The pages on this website are excerpts from the book, BasicSynth: Creating a Music Synthesizer in Software (ISBN: 978-0-557-02212-0). The printed book is available direct from the publisher, through Amazon.com, and should also be availble for order from various book stores. A downloadable version is also available on iTunes.
The complete source code to the BasicSynth library and example programs is available on sourceforge.net under the project name basicsynth. The current source distribution contains signal generation classes, sequencing, pre-defined instruments, the Notelist score parser, and numerous example programs.

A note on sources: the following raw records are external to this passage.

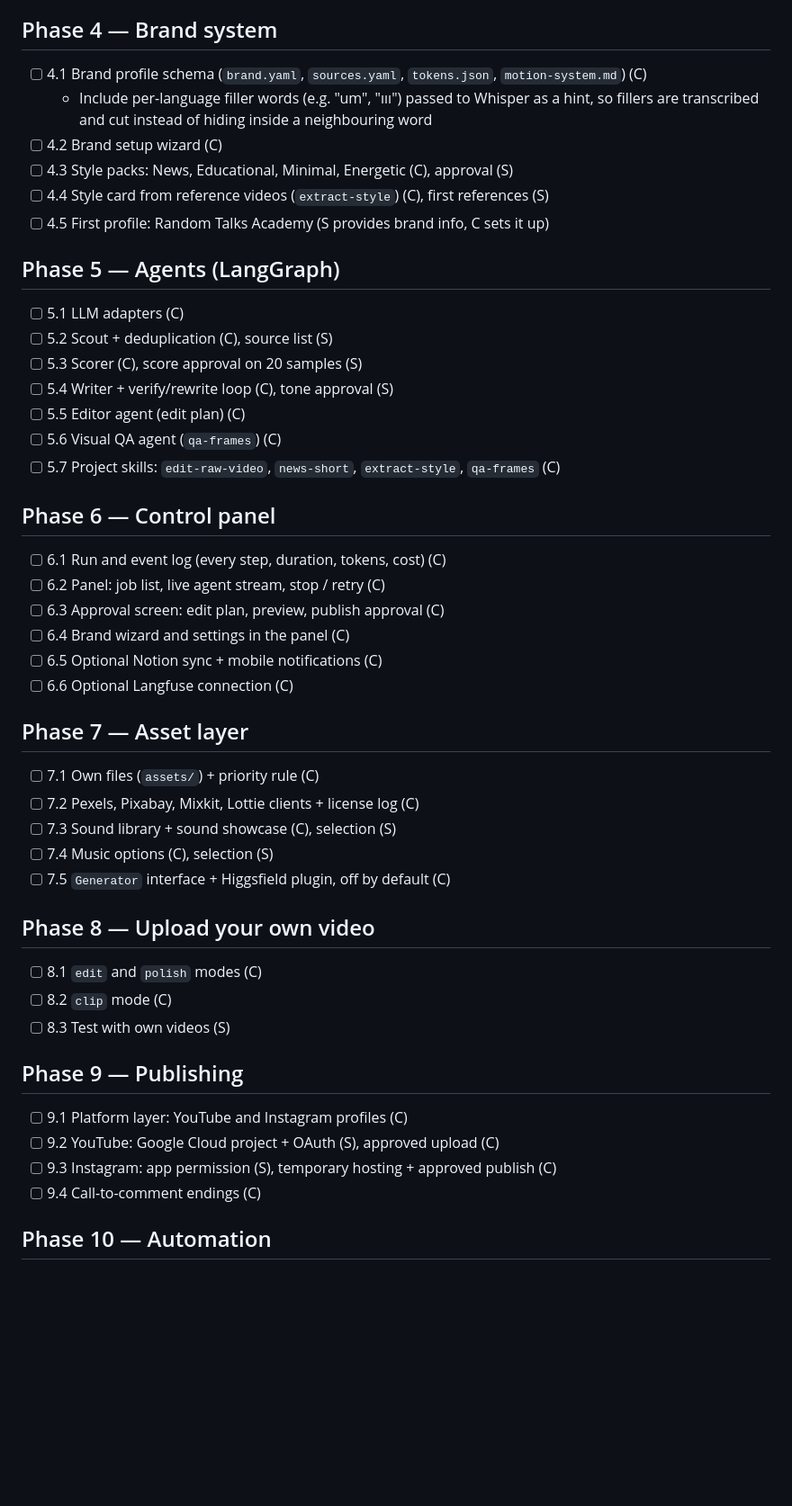
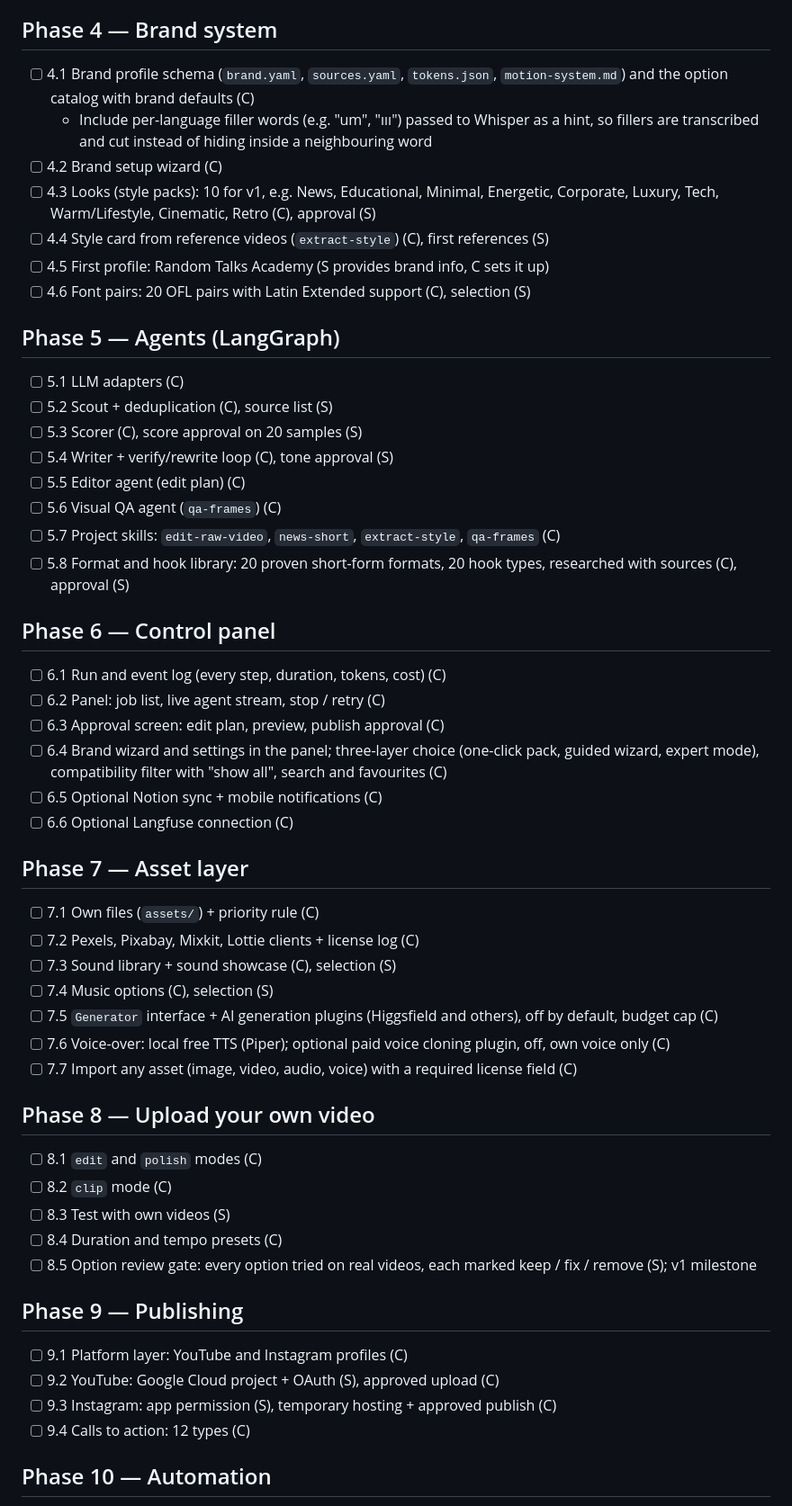
Before and after one commit to serhattay1907/Stagorix, a Markdown page: docs/ROADMAP.md, the part around one of its changes. Shown at 90% size. Rendered like a GitHub page; blank space fills up the shorter version.

```diff
--- a/docs/ROADMAP.md
+++ b/docs/ROADMAP.md
@@ -61,12 +92,13 @@ Source of truth for progress. 12 phases after Phase 0. Owner tags: **(S)** = Ser
 
 ## Phase 4 — Brand system
 
-- [ ] 4.1 Brand profile schema (`brand.yaml`, `sources.yaml`, `tokens.json`, `motion-system.md`) (C)
+- [ ] 4.1 Brand profile schema (`brand.yaml`, `sources.yaml`, `tokens.json`, `motion-system.md`) and the option catalog with brand defaults (C)
   - Include per-language filler words (e.g. "um", "ııı") passed to Whisper as a hint, so fillers are transcribed and cut instead of hiding inside a neighbouring word
 - [ ] 4.2 Brand setup wizard (C)
-- [ ] 4.3 Style packs: News, Educational, Minimal, Energetic (C), approval (S)
+- [ ] 4.3 Looks (style packs): 10 for v1, e.g. News, Educational, Minimal, Energetic, Corporate, Luxury, Tech, Warm/Lifestyle, Cinematic, Retro (C), approval (S)
 - [ ] 4.4 Style card from reference videos (`extract-style`) (C), first references (S)
 - [ ] 4.5 First profile: Random Talks Academy (S provides brand info, C sets it up)
+- [ ] 4.6 Font pairs: 20 OFL pairs with Latin Extended support (C), selection (S)
 
 ## Phase 5 — Agents (LangGraph)
 
@@ -77,13 +109,14 @@ Source of truth for progress. 12 phases after Phase 0. Owner tags: **(S)** = Ser
 - [ ] 5.5 Editor agent (edit plan) (C)
 - [ ] 5.6 Visual QA agent (`qa-frames`) (C)
 - [ ] 5.7 Project skills: `edit-raw-video`, `news-short`, `extract-style`, `qa-frames` (C)
+- [ ] 5.8 Format and hook library: 20 proven short-form formats, 20 hook types, researched with sources (C), approval (S)
 
 ## Phase 6 — Control panel
 
 - [ ] 6.1 Run and event log (every step, duration, tokens, cost) (C)
 - [ ] 6.2 Panel: job list, live agent stream, stop / retry (C)
 - [ ] 6.3 Approval screen: edit plan, preview, publish approval (C)
-- [ ] 6.4 Brand wizard and settings in the panel (C)
+- [ ] 6.4 Brand wizard and settings in the panel; three-layer choice (one-click pack, guided wizard, expert mode), compatibility filter with "show all", search and favourites (C)
 - [ ] 6.5 Optional Notion sync + mobile notifications (C)
 - [ ] 6.6 Optional Langfuse connection (C)
 
@@ -93,20 +126,24 @@ Source of truth for progress. 12 phases after Phase 0. Owner tags: **(S)** = Ser
 - [ ] 7.2 Pexels, Pixabay, Mixkit, Lottie clients + license log (C)
 - [ ] 7.3 Sound library + sound showcase (C), selection (S)
 - [ ] 7.4 Music options (C), selection (S)
-- [ ] 7.5 `Generator` interface + Higgsfield plugin, off by default (C)
+- [ ] 7.5 `Generator` interface + AI generation plugins (Higgsfield and others), off by default, budget cap (C)
+- [ ] 7.6 Voice-over: local free TTS (Piper); optional paid voice cloning plugin, off, own voice only (C)
+- [ ] 7.7 Import any asset (image, video, audio, voice) with a required license field (C)
 
 ## Phase 8 — Upload your own video
 
 - [ ] 8.1 `edit` and `polish` modes (C)
 - [ ] 8.2 `clip` mode (C)
 - [ ] 8.3 Test with own videos (S)
+- [ ] 8.4 Duration and tempo presets (C)
+- [ ] 8.5 Option review gate: every option tried on real videos, each marked keep / fix / remove (S); v1 milestone
 
 ## Phase 9 — Publishing
 
 - [ ] 9.1 Platform layer: YouTube and Instagram profiles (C)
 - [ ] 9.2 YouTube: Google Cloud project + OAuth (S), approved upload (C)
 - [ ] 9.3 Instagram: app permission (S), temporary hosting + approved publish (C)
-- [ ] 9.4 Call-to-comment endings (C)
+- [ ] 9.4 Calls to action: 12 types (C)
 
 ## Phase 10 — Automation
 
```
Also changed, not shown: other parts of docs/ROADMAP.md (+31 -0 lines), docs/DECISIONS.md (+5 -0 lines).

In addition, a complete, interactive software synthesis system called BasicSynth Composer is included in the source beginning with version 1.1.
A compiled version of BasicSynth Composer for Windows is also available on sourceforge. Download.
Questions or comments can be e-mailed to dan [at] pheugo.com, or you can use the project forum on sourceforge to post questions, corrections, or additional information.
Calculation of peak amplitude in decibels. Addendum to Chapter 6.
Constant rate envelope generators. Addendum to Chapter 6.
Multi-period wavetable oscillators. Addendum to Chapter 8 Explains digital oscillators for sampled wavetables. These wavetables are the type found in SoundFont(tm) and MIDI DLS files.
Like many of my generation, my first exposure to synthesized sounds came through the Switched on Bach recordings by Walter Carlos. Those recordings opened up a whole new world of sounds for many of us. But my real introduction to synthesizers came a few years later when I built my first synthesizer from a PAIA kit. It was not much of a synthesizer. I had one VCO, one VCA, one VCF, AR envelope generator, LFO and keyboard, and soon discovered that without a multi-track recorder there wasn't much you could do except make interesting sound effects. Nevertheless, that little synthesizer allowed me to gain an understanding of how synthesizers make sounds. A few years later I enrolled for graduate study at the University of North Texas and finally got my hands on big synthesizers in the form of a large Moog system and Synclavier II digital synthesizer. A good deal of my time in graduate school was spent hanging out in the electronic music labs with other composers speculating about different ways we might make new sounds.
Later, after I had left school and begun work as a computer programmer, I began to purchase my own synthesizers. My first bonus check from my job went for a down payment on a Yamaha DX7, a remarkable synthesizer for its time. Hooked up to my Commodore C64 computer through a home-built MIDI interface, it gave me a way to continue to use computers and synthesizers to make music. Not having any commercial music software available, I wrote a simple sequencing program dubbed Notelist.
Eventually the keyboards got put away in favor of software synthesis using CSound, a direct descendant of the granddaddy of all software synthesis system, MUSIC by Max Matthews. But, as flexible and powerful as a program like CSound is, I always missed the interactive creation of sound through a keyboard like the DX7. Being able to hear how the tweaks affect the sound is very useful. Thus, I eventually decided to create some synthesis software routines so that I could get a more immediate result. Over time, my short routines grew into a fairly large synthesis system, and the software on this site is the current version of that endeavor. Just as I discovered when building my own synthesizer as a teenager, I found that having to program the synthesis system myself improved my understanding of the underlying equations and algorithms that are used to create sound on a computer. Hopefully, documenting how I went from simple sound generators to complex instruments will help others gain a similar understanding.
Along the way I developed some useful utilities to help me explore software synthesis techniques. Most of what these utilities do could be done in a system such as CSound or Pure Data. But having a nice interactive program is very useful. The utility programs can produce sound immediately and can also produce an output of the graphic for documentation.
It is not the purpose of this website to describe signal processing theory in detail. We can take it for granted that the mathematicians and engineers got it right, and use the derived equations. Likewise, this site does not explore any new or original methods of sound synthesis. The examples shown here are the way most synthesis software is implemented and has been implemented since the 1960s. Instead, this information is intended as an introduction to software synthesis with a focus on the practical problems of programming the sound generation routines and combining them in a way to produce an efficient working synthesizer.
Daniel R. Mitchell (dan[at]pheugo.com)